In 1967, Cianciola and his brother Nate opened the Brown Derby in Brighton, where the dish soon took on its Rochester moniker, veal French.
When consumers began boycotting veal in the 1970s, the Cianciolas decided to use the same technique with chicken.
"We'd embellish it with artichokes, and soon customers would ask, 'Can we have a few more artichokes?' So we made artichokes French as an appetizer," says Nate Cianciola.
Soon enough, the Brown Derby and other restaurants started Frenching anything they could: haddock, sole, broccoli, and cauliflower. Some restaurants, including Agatina's, offer French medleys.
But by and large, chicken remains the French of choice. And it appears Rochester is one of the few places outside of New York City where the dish has taken on iconic status, though in other pockets where it pops up it still is known as chicken francese.
"Sounds like chicken French is a wonderful semantic oddity, French translated by Sicilians and then back to upstate appleknocker vernacular," Chris Sherman, food critic at the St. Petersburg (Fla.) Times writes in an e-mail. "Chicken and veal francesca is common in Spanish and Italian restaurants here."
The dish took Des Moines (Iowa) Register restaurant critic Wini Moranville by surprise more than a year ago when she came across it at the trendy dish Italian restaurant called Centro (say chen-tro). Her take:

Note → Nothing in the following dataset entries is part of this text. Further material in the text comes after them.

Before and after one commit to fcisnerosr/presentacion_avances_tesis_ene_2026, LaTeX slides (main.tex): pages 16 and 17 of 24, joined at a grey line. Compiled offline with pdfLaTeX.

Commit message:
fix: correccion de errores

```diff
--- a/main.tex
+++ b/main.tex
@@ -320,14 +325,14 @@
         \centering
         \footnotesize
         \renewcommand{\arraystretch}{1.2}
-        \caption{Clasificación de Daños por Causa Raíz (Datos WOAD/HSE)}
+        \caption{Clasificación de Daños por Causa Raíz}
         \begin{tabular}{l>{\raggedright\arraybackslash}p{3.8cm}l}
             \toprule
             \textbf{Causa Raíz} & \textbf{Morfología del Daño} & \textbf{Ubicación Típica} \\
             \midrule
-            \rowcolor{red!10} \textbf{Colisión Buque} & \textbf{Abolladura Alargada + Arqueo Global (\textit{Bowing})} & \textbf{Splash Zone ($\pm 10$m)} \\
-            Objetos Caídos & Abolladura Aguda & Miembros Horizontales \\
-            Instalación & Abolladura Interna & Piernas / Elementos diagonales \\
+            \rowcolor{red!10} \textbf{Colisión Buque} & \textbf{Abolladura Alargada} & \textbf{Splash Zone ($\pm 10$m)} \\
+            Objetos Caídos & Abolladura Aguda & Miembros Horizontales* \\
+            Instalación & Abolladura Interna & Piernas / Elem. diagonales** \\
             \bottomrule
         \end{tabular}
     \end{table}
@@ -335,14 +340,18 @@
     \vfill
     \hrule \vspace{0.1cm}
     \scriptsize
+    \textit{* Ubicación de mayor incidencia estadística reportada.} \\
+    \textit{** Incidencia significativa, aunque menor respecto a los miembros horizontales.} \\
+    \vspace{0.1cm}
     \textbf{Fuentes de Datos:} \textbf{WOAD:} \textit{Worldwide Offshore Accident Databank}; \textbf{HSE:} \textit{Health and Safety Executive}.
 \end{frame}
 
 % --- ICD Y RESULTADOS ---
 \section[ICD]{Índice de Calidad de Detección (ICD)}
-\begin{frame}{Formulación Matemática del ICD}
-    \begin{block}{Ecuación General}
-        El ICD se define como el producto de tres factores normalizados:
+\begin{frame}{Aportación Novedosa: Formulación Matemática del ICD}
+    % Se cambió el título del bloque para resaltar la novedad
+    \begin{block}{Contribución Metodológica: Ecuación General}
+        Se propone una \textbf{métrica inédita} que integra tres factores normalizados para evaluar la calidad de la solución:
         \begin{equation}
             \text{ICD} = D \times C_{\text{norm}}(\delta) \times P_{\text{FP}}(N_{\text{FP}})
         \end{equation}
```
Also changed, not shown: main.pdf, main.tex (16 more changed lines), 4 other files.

"In most restaurants, when it comes to good value, chicken usually flies high; when it comes to excitement, however, the humble bird often takes a dive. With Chicken Francese on its menu, Centro is upping the ante in the inexpensive chicken-dish category." What's in the sauce
What makes a great chicken French is a highly subjective matter. Every chef or restaurant owner swears his or hers is the best, suggesting that above all you need confidence to turn out a decent French.

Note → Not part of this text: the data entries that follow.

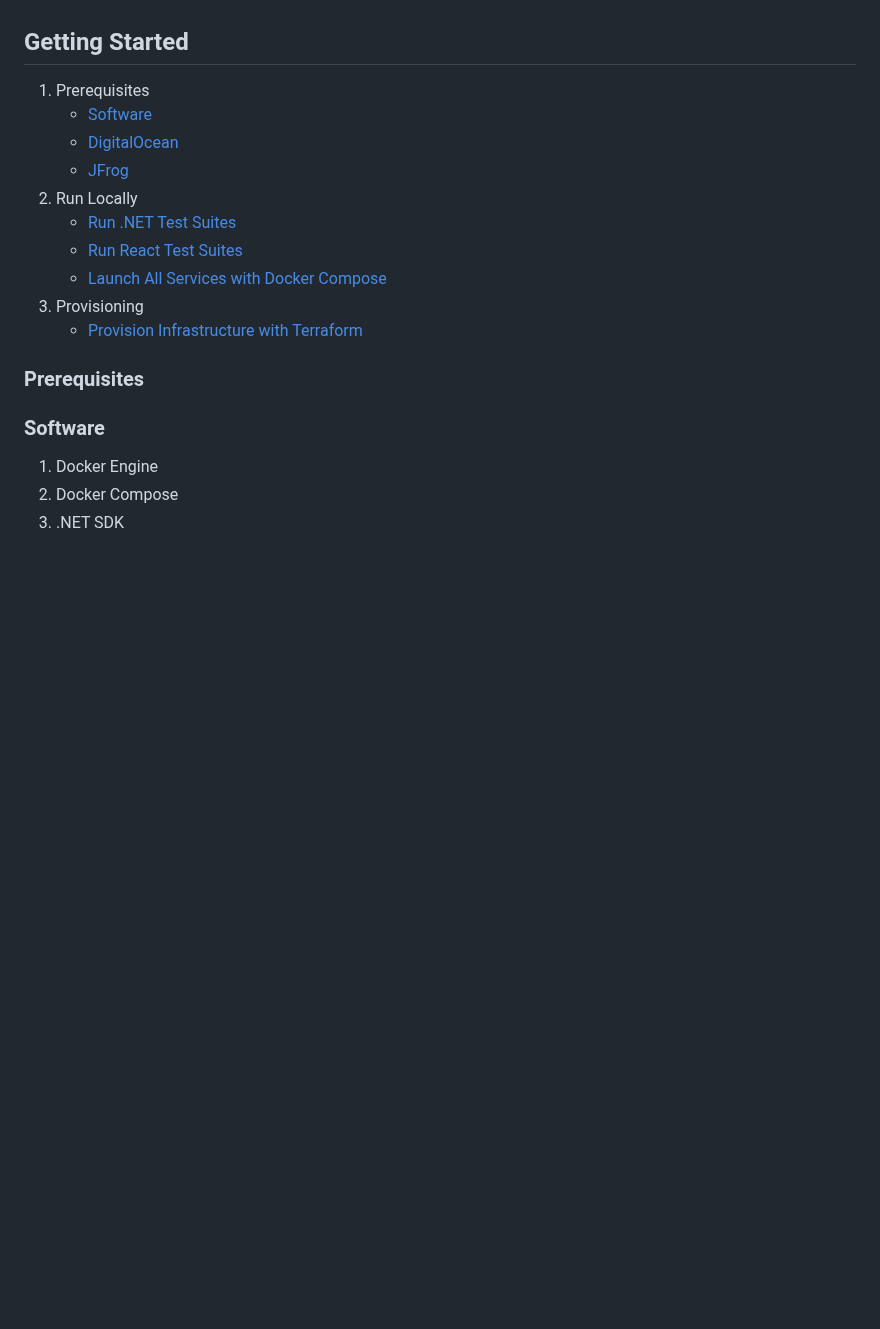
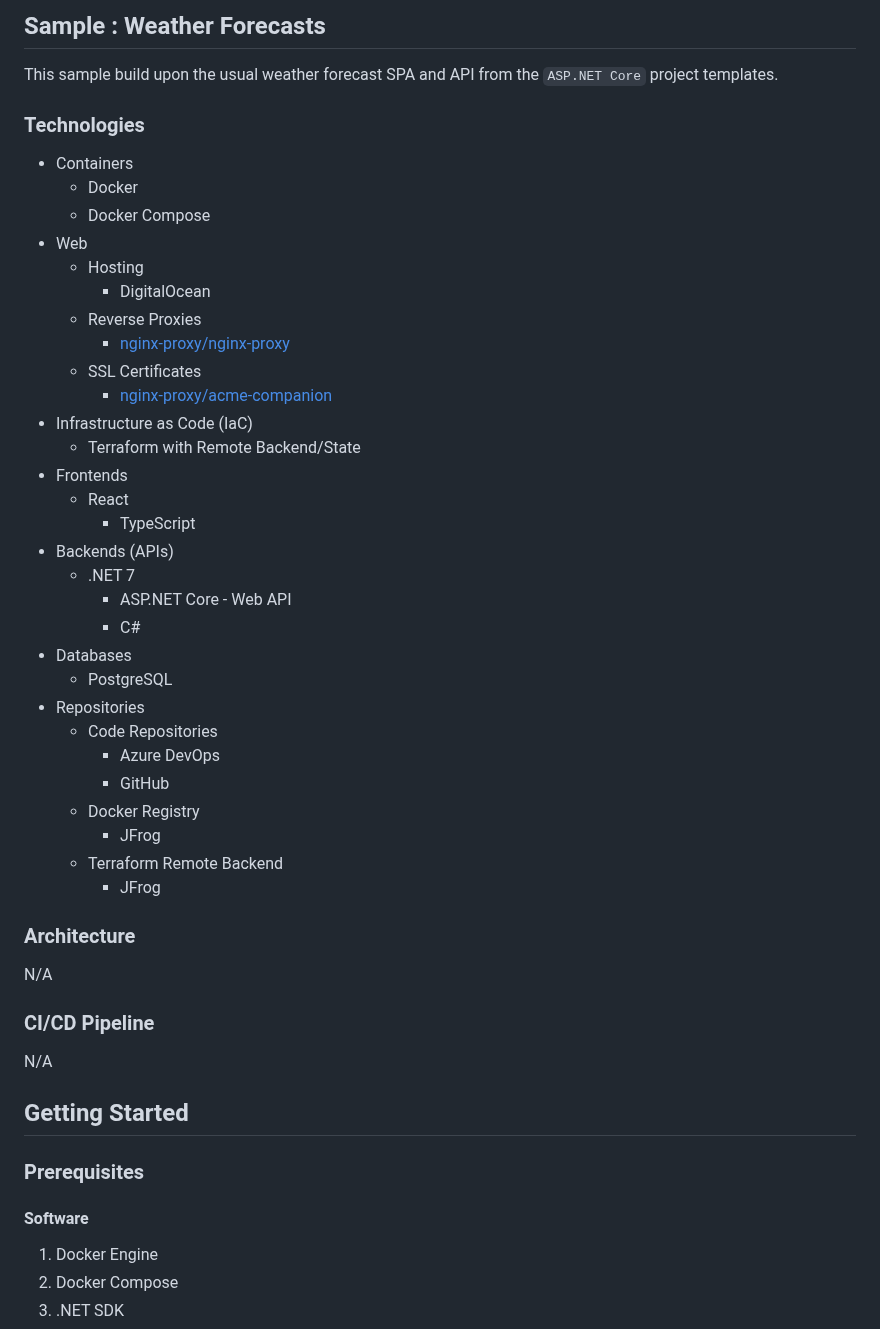
Before and after one commit to hobbystacks/soa-digitalocean, a Markdown page: README.md, the part around one of its changes. GitHub-like rendering; blank space fills up the shorter version.

Commit message:
Revamped Table of Contents and added demo app details to README.

```diff
--- a/README.md
+++ b/README.md
@@ -30,19 +53,52 @@ We decided to gear this tech stack towards **commercial projects** which meant o
+## Sample : Weather Forecasts
+
+This sample build upon the usual weather forecast SPA and API from the `ASP.NET Core` project templates.
+
+### Technologies
+
+- Containers
+  - Docker
+  - Docker Compose
+- Web
+  - Hosting
+    - DigitalOcean
+  - Reverse Proxies
+    - [nginx-proxy/nginx-proxy](https://github.com/nginx-proxy/nginx-proxy)
+  - SSL Certificates
+    - [nginx-proxy/acme-companion](https://github.com/nginx-proxy/acme-companion)
+- Infrastructure as Code (IaC)
+  - Terraform with Remote Backend/State
+- Frontends
+  - React
+    - TypeScript
+- Backends (APIs)
+  - .NET 7
+    - ASP.NET Core - Web API
+    - C#
+- Databases
+  - PostgreSQL
+- Repositories
+  - Code Repositories
+    - Azure DevOps
+    - GitHub
+  - Docker Registry
+    - JFrog
+  - Terraform Remote Backend
+    - JFrog
+
+### Architecture
+
+N/A
+
+### CI/CD Pipeline
+
+N/A
+
 ## Getting Started
-
-1. Prerequisites
-    - [Software](#software)
-    - [DigitalOcean](#digitalocean)
-    - [JFrog](#jfrog)
-2. Run Locally
-    - [Run .NET Test Suites](#run-net-test-suites)
-    - [Run React Test Suites](#run-react-test-suites)
-    - [Launch All Services with Docker Compose](#launch-all-services-with-docker-compose)
-3. Provisioning
-    - [Provision Infrastructure with Terraform](#provision-infrastructure-with-terraform)
 
 ### Prerequisites
 
-### Software
+#### Software
 
 1. Docker Engine
 2. Docker Compose
```
Also changed, not shown: other parts of README.md (+37 -14 lines).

After that, perhaps the most hotly contested ingredient is the type of alcohol used for the sauce. Schwartz of New York City has a recipe for Chicken Francese on his Web site that calls for dry white vermouth.

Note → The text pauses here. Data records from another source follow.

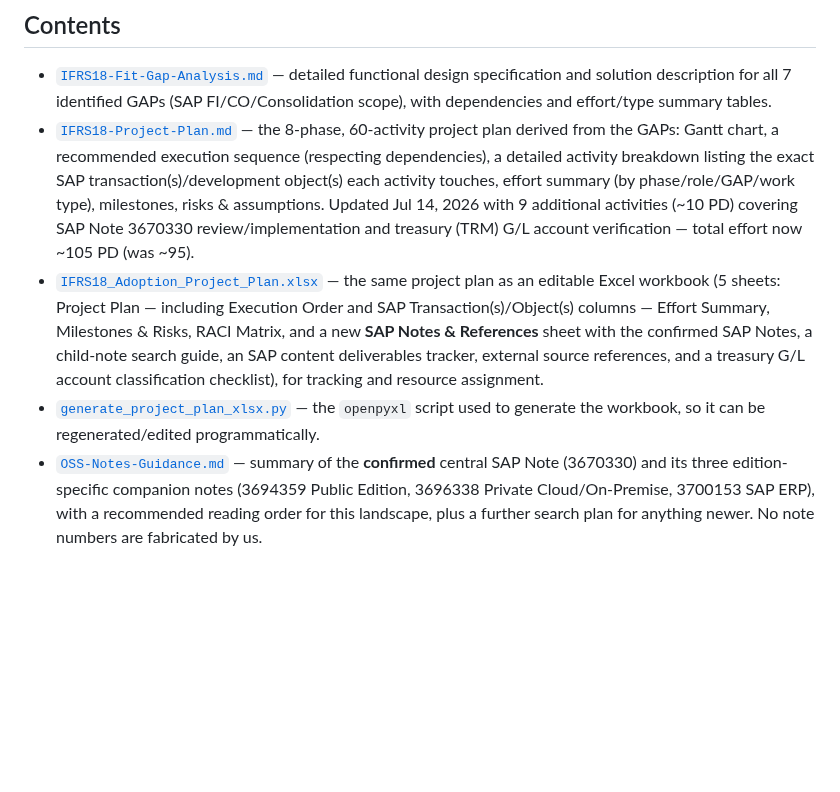
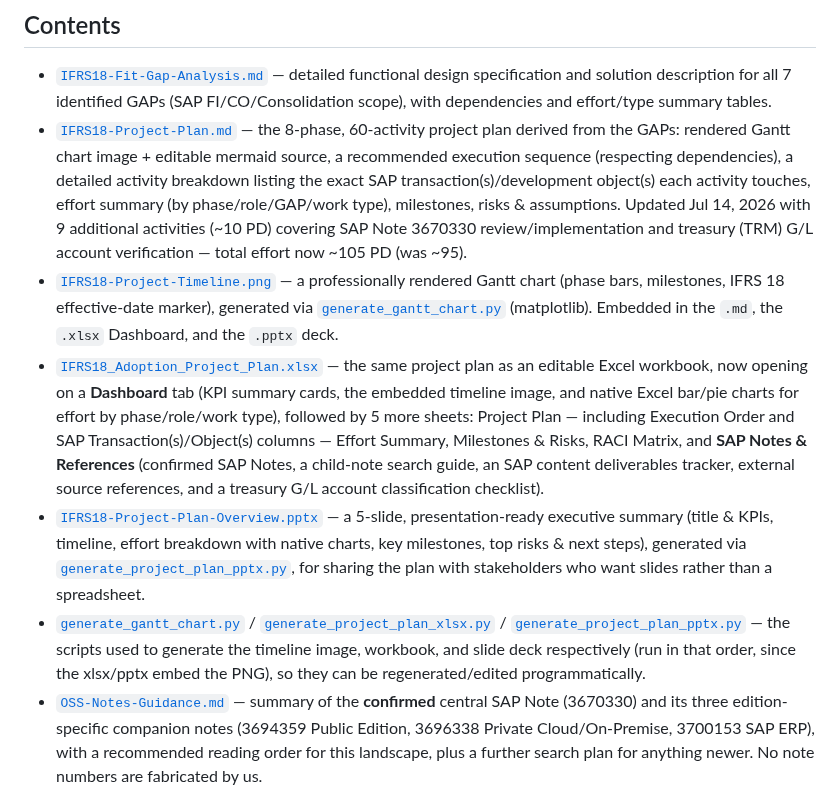
Before and after one commit to enikebaga/IRFS18, a Markdown page: fit-gap-analysis/README.md, the part around the change. Drawn GitHub-style; blank space fills up the shorter version.

```diff
--- a/fit-gap-analysis/README.md
+++ b/fit-gap-analysis/README.md
@@ -12,25 +12,42 @@ for demand 288 - IFRS 18.
   identified GAPs (SAP FI/CO/Consolidation scope), with dependencies and
   effort/type summary tables.
 - [`IFRS18-Project-Plan.md`](IFRS18-Project-Plan.md) — the 8-phase,
-  60-activity project plan derived from the GAPs: Gantt chart, a
-  recommended execution sequence (respecting dependencies), a detailed
-  activity breakdown listing the exact SAP transaction(s)/development
-  object(s) each activity touches, effort summary (by phase/role/GAP/work
-  type), milestones, risks & assumptions. Updated Jul 14, 2026 with 9
-  additional activities (~10 PD) covering SAP Note 3670330
-  review/implementation and treasury (TRM) G/L account verification —
-  total effort now ~105 PD (was ~95).
+  60-activity project plan derived from the GAPs: rendered Gantt chart
+  image + editable mermaid source, a recommended execution sequence
+  (respecting dependencies), a detailed activity breakdown listing the
+  exact SAP transaction(s)/development object(s) each activity touches,
+  effort summary (by phase/role/GAP/work type), milestones, risks &
+  assumptions. Updated Jul 14, 2026 with 9 additional activities (~10 PD)
+  covering SAP Note 3670330 review/implementation and treasury (TRM) G/L
+  account verification — total effort now ~105 PD (was ~95).
+- [`IFRS18-Project-Timeline.png`](IFRS18-Project-Timeline.png) — a
+  professionally rendered Gantt chart (phase bars, milestones, IFRS 18
+  effective-date marker), generated via
+  [`generate_gantt_chart.py`](generate_gantt_chart.py) (matplotlib).
+  Embedded in the `.md`, the `.xlsx` Dashboard, and the `.pptx` deck.
 - [`IFRS18_Adoption_Project_Plan.xlsx`](IFRS18_Adoption_Project_Plan.xlsx) —
-  the same project plan as an editable Excel workbook (5 sheets: Project
-  Plan — including Execution Order and SAP Transaction(s)/Object(s)
-  columns — Effort Summary, Milestones & Risks, RACI Matrix, and a new
-  **SAP Notes & References** sheet with the confirmed SAP Notes, a
-  child-note search guide, an SAP content deliverables tracker, external
-  source references, and a treasury G/L account classification
-  checklist), for tracking and resource assignment.
-- [`generate_project_plan_xlsx.py`](generate_project_plan_xlsx.py) — the
-  `openpyxl` script used to generate the workbook, so it can be
-  regenerated/edited programmatically.
+  the same project plan as an editable Excel workbook, now opening on a
+  **Dashboard** tab (KPI summary cards, the embedded timeline image, and
+  native Excel bar/pie charts for effort by phase/role/work type),
+  followed by 5 more sheets: Project Plan — including Execution Order and
+  SAP Transaction(s)/Object(s) columns — Effort Summary, Milestones &
+  Risks, RACI Matrix, and **SAP Notes & References** (confirmed SAP
+  Notes, a child-note search guide, an SAP content deliverables tracker,
+  external source references, and a treasury G/L account classification
+  checklist).
+- [`IFRS18-Project-Plan-Overview.pptx`](IFRS18-Project-Plan-Overview.pptx)
+  — a 5-slide, presentation-ready executive summary (title & KPIs,
+  timeline, effort breakdown with native charts, key milestones, top
+  risks & next steps), generated via
+  [`generate_project_plan_pptx.py`](generate_project_plan_pptx.py), for
+  sharing the plan with stakeholders who want slides rather than a
+  spreadsheet.
+- [`generate_gantt_chart.py`](generate_gantt_chart.py) /
+  [`generate_project_plan_xlsx.py`](generate_project_plan_xlsx.py) /
+  [`generate_project_plan_pptx.py`](generate_project_plan_pptx.py) — the
+  scripts used to generate the timeline image, workbook, and slide deck
+  respectively (run in that order, since the xlsx/pptx embed the PNG),
+  so they can be regenerated/edited programmatically.
 - [`OSS-Notes-Guidance.md`](OSS-Notes-Guidance.md) — summary of the
   **confirmed** central SAP Note (3670330) and its three edition-specific
   companion notes (3694359 Public Edition, 3696338 Private
```
Also changed, not shown: fit-gap-analysis/IFRS18-Project-Plan.md (+25 -1 lines), fit-gap-analysis/IFRS18-Project-Timeline.png (added), 5 other files.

Locally, the tug of war is between an assertive sherry (the Cianciola brothers swear by Widmer brand) and more subtle dry white wine (Whitey Proietti of Proietti's, insists Chablis is the only way to go).
The intensity of lemon also varies, with those who especially savor citrus adding zest to the eggs, sauce or flour.
"The blend of lemon, butter and wine has to be just right," says Gail Butler, who fancies a French that's light on the lemon and sherry. So far, the 61-year-old Greece teaching assistant has found only two places that fit the bill: Roncone's on East Avenue and Davinci Restaurant in Greece.
Chicken French fanatic Peggi Fournier of Rochester orders the dish anywhere she can. Her litmus test for separating a fair French from a truly fine one? Refrigerated French leftovers with a greasy, congealed sauce, a clear indication that the chef was too heavy-handed with the butter.
"It's good if they can make a really tasty dish without resorting to butter," says Fournier, 54. She and husband Paul Dodd post informal restaurant reviews of area Italian restaurants on their Web site, www.therefrigerator.net.
Makers of chicken French have additional criteria. Nate Cianciola believes the meat must be tender enough to eat with just a fork.
Dennis Verni, co-owner of the 56-year-old Northside Inn in East Rochester, shuns overly thin cutlets. "It has to be thick enough so the juices get sucked into the chicken."
Many restaurant owners are loath to part with their chicken French recipes. Not Proietti. For years, he's been teaching the dish at Saturday night cooking classes.
According to the Webster restaurateur, the biggest problem is that the egg batter falls off in the frying pan. The culprit is either an egg mixture that is too thin or oil that is not hot enough, which causes the chicken to stick.
Still, says the self-proclaimed chicken French guru, there's no reason to chicken out on trying to French at home.
"It's not rocket science. It really isn't."